-- Opening Marker --
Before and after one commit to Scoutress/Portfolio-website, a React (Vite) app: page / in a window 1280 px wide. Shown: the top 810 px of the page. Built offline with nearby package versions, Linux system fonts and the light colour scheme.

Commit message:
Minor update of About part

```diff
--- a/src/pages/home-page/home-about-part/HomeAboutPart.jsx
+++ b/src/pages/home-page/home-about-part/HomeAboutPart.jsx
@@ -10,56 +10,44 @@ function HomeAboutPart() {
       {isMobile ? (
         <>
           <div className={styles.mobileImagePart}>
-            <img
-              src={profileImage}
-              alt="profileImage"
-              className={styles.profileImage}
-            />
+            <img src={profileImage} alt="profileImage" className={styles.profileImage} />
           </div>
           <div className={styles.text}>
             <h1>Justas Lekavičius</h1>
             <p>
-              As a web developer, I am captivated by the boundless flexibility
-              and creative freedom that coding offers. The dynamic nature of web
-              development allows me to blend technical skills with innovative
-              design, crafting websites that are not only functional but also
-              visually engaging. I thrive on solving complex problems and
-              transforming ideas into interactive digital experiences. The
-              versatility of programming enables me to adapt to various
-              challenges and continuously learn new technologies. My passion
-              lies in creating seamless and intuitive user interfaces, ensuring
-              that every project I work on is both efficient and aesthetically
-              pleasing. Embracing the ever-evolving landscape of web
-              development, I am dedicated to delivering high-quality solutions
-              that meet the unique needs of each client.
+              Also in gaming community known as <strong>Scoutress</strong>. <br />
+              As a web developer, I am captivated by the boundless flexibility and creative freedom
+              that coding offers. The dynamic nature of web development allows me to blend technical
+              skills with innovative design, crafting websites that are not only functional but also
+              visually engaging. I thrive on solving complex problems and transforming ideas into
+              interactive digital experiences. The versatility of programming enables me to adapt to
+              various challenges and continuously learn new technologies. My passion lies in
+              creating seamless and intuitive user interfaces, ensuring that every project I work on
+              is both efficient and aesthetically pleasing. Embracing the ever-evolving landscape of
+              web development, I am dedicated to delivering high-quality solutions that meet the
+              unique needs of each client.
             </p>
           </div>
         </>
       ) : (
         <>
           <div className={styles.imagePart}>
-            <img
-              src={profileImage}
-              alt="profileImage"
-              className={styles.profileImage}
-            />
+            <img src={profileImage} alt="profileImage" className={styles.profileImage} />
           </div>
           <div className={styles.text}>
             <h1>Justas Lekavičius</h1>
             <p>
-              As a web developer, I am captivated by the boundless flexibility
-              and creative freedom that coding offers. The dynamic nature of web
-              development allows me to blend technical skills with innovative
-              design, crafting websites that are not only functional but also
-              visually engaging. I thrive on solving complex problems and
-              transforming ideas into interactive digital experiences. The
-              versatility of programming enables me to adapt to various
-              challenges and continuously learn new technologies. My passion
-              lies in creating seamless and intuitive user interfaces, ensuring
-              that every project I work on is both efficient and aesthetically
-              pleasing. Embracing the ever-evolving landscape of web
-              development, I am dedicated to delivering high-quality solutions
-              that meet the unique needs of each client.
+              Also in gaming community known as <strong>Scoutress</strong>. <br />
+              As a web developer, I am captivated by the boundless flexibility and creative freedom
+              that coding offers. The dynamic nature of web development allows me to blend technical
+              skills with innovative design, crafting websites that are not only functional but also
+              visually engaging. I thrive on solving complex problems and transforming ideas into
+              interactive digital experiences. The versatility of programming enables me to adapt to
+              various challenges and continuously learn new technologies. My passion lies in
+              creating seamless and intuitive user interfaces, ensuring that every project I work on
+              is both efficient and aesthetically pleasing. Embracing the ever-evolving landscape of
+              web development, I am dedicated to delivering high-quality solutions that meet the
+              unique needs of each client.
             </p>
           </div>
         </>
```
-- Closing Marker --
[WHAT YOU ARE ASKED TO DO] Write out every line of the data exactly, leaving nothing out.

[SOLUTION]
Before and after one commit to Scoutress/Portfolio-website, a React (Vite) app: page / in a window 1280 px wide. Shown: the top 810 px of the page. Built offline with nearby package versions, Linux system fonts and the light colour scheme.

Commit message:
Minor update of About part

```diff
--- a/src/pages/home-page/home-about-part/HomeAboutPart.jsx
+++ b/src/pages/home-page/home-about-part/HomeAboutPart.jsx
@@ -10,56 +10,44 @@ function HomeAboutPart() {
       {isMobile ? (
         <>
           <div className={styles.mobileImagePart}>
-            <img
-              src={profileImage}
-              alt="profileImage"
-              className={styles.profileImage}
-            />
+            <img src={profileImage} alt="profileImage" className={styles.profileImage} />
           </div>
           <div className={styles.text}>
             <h1>Justas Lekavičius</h1>
             <p>
-              As a web developer, I am captivated by the boundless flexibility
-              and creative freedom that coding offers. The dynamic nature of web
-              development allows me to blend technical skills with innovative
-              design, crafting websites that are not only functional but also
-              visually engaging. I thrive on solving complex problems and
-              transforming ideas into interactive digital experiences. The
-              versatility of programming enables me to adapt to various
-              challenges and continuously learn new technologies. My passion
-              lies in creating seamless and intuitive user interfaces, ensuring
-              that every project I work on is both efficient and aesthetically
-              pleasing. Embracing the ever-evolving landscape of web
-              development, I am dedicated to delivering high-quality solutions
-              that meet the unique needs of each client.
+              Also in gaming community known as <strong>Scoutress</strong>. <br />
+              As a web developer, I am captivated by the boundless flexibility and creative freedom
+              that coding offers. The dynamic nature of web development allows me to blend technical
+              skills with innovative design, crafting websites that are not only functional but also
+              visually engaging. I thrive on solving complex problems and transforming ideas into
+              interactive digital experiences. The versatility of programming enables me to adapt to
+              various challenges and continuously learn new technologies. My passion lies in
+              creating seamless and intuitive user interfaces, ensuring that every project I work on
+              is both efficient and aesthetically pleasing. Embracing the ever-evolving landscape of
+              web development, I am dedicated to delivering high-quality solutions that meet the
+              unique needs of each client.
             </p>
           </div>
         </>
       ) : (
         <>
           <div className={styles.imagePart}>
-            <img
-              src={profileImage}
-              alt="profileImage"
-              className={styles.profileImage}
-            />
+            <img src={profileImage} alt="profileImage" className={styles.profileImage} />
           </div>
           <div className={styles.text}>
             <h1>Justas Lekavičius</h1>
             <p>
-              As a web developer, I am captivated by the boundless flexibility
-              and creative freedom that coding offers. The dynamic nature of web
-              development allows me to blend technical skills with innovative
-              design, crafting websites that are not only functional but also
-              visually engaging. I thrive on solving complex problems and
-              transforming ideas into interactive digital experiences. The
-              versatility of programming enables me to adapt to various
-              challenges and continuously learn new technologies. My passion
-              lies in creating seamless and intuitive user interfaces, ensuring
-              that every project I work on is both efficient and aesthetically
-              pleasing. Embracing the ever-evolving landscape of web
-              development, I am dedicated to delivering high-quality solutions
-              that meet the unique needs of each client.
+              Also in gaming community known as <strong>Scoutress</strong>. <br />
+              As a web developer, I am captivated by the boundless flexibility and creative freedom
+              that coding offers. The dynamic nature of web development allows me to blend technical
+              skills with innovative design, crafting websites that are not only functional but also
+              visually engaging. I thrive on solving complex problems and transforming ideas into
+              interactive digital experiences. The versatility of programming enables me to adapt to
+              various challenges and continuously learn new technologies. My passion lies in
+              creating seamless and intuitive user interfaces, ensuring that every project I work on
+              is both efficient and aesthetically pleasing. Embracing the ever-evolving landscape of
+              web development, I am dedicated to delivering high-quality solutions that meet the
+              unique needs of each client.
             </p>
           </div>
         </>
```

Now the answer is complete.